Like the use of charcoal in early cave drawings, the carbonization of delicate cotton thread in this work, through the process of pyrolysis, allows a carbon capture to take place highlighting the ability of cotton, or any organic material, to be sequestered into the earth rather than polluting the atmosphere.
The work received a Merit Award in the 2021 Parkin Drawing Prize, NZ Academy of Fine Arts, Wellington.
Casting the Net
I imagine beachcombing along the tidal shores of the Tāmaki Estuary only to chance upon the derelict and decaying remnants of a fishing net cast adrift and well past its use by date. While the net offers the ability to sustain humankind, it also connotes a struggle for life. This dichotomy communicates the fragile entanglement of all living things and the urgent need to consider a carbon neutral future for the survival of our planet. The carbonization of cotton thread in this work, through the process of pyrolysis, allows a carbon capture to take place. This highlights the ability of cotton, as organic material, to be sequestered into the earth rather than polluting the atmosphere. The tattered remains of an ineffective net, evident in Casting the Net, seeks to navigate alternate paths that offer hope for our future generations.
Work selected as a finalist in the Estuary Art and Ecology Prize exhibition. Malcolm Smith Gallery, UXBRIDGE Arts & Culture, Howick, Auckland 3 July – 28 August
19 March – 10 April 2021

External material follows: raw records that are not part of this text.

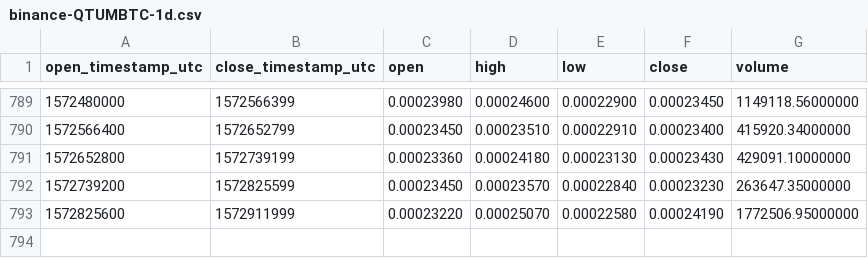
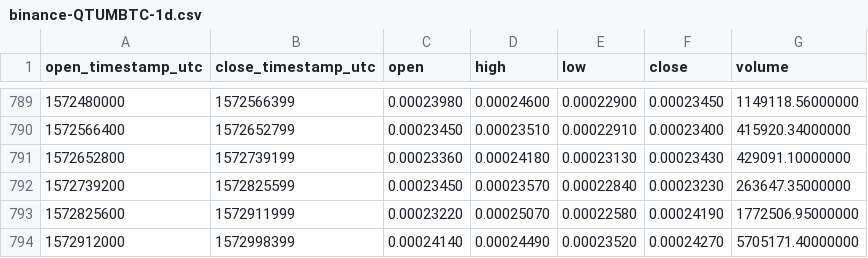
Before and after one commit to cryptobigbro/binance-QTUMBTC, a CSV file: binance-QTUMBTC-1d.csv, drawn as a sheet; only a part is shown, gaps mark what is left out; the diff names each change by its address in the sheet, - before the commit and + after, or states it on an @@ line.

Commit message:
Update OHLCV data.

```diff
--- a/binance-QTUMBTC-1d.csv
+++ b/binance-QTUMBTC-1d.csv
+row 794: 1572912000 | 1572998399 | 0.00024140 | 0.00024490 | 0.00023520 | 0.00024270 | 5705171.40000000
```
Also changed, not shown: 1 other file.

In a time of planetary instability and strain on natural resources, this body of work questions value by associating doilies with diamonds. Doilies can be readily sourced at Op shops. Their creation stems from meticulous, dedicated hours spent in the hands of unknown makers, usually women, for the comforts of their homes. Regarded as desirable, diamonds, on the other hand can pass down family generations holding their value. Through both recreating (Diamond Mine series) and recycling second-hand doilies (Diamond Dust series), they go through a process of carbonization. Diamonds bond as carbon under immense pressure, time and heat. This experimental work producing carbon by fire and subjected to pressure through a printing press, as I see it, simulates the elemental process that produces diamonds.
Medium: Carbonised cotton, nori rice paste on Hahnemühle paper

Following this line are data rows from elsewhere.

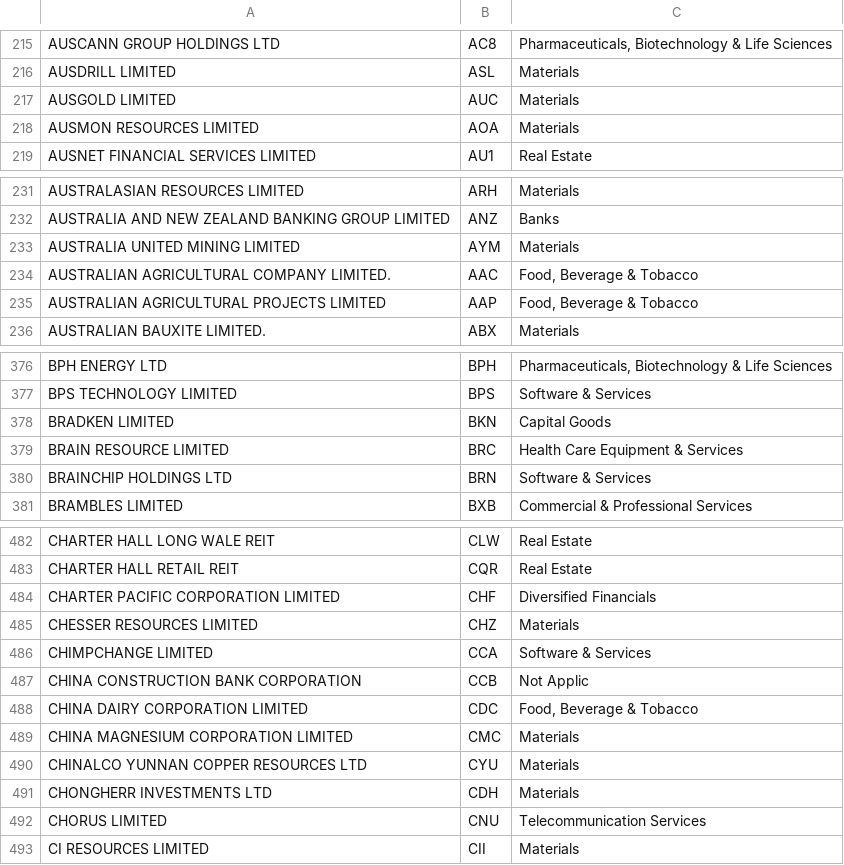
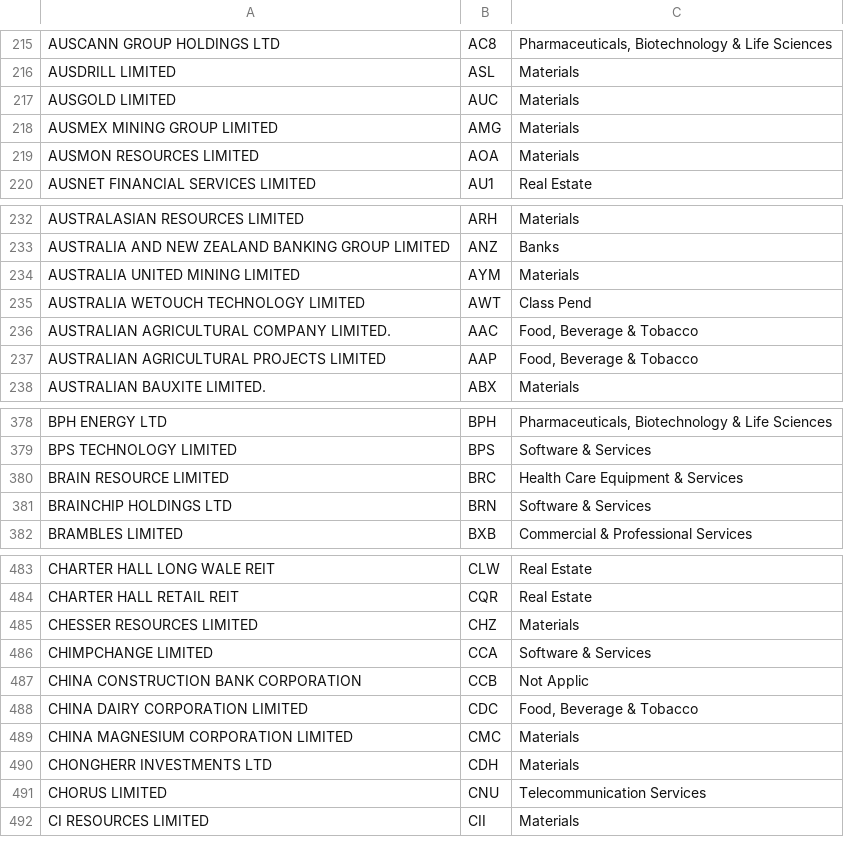
Before and after one commit to markz1204/stockAnalysis, a CSV file: src/main/resources/companies.csv, drawn as a sheet; only a part is shown, gaps mark what is left out; removed rows and columns are numbered as before the commit, all else as after; the diff covers the shown part only; the diff names each change by its address in the sheet, - before the commit and + after, or states it on an @@ line.

```diff
--- a/src/main/resources/companies.csv
+++ b/src/main/resources/companies.csv
+row 218: AUSMEX MINING GROUP LIMITED | AMG | Materials
+row 235: AUSTRALIA WETOUCH TECHNOLOGY LIMITED | AWT | Class Pend
-row 378: BRADKEN LIMITED | BKN | Capital Goods
-row 484: CHARTER PACIFIC CORPORATION LIMITED | CHF | Diversified Financials
-row 490: CHINALCO YUNNAN COPPER RESOURCES LTD | CYU | Materials
```
Also changed, not shown: 11 added rows, 11 removed rows and 5 edited cells elsewhere in this file, 2 other files.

Paper size 500x370mm
Catalogue can be viewed at RDS Gallery
Essays by Hilary Radner and Bridie Lonie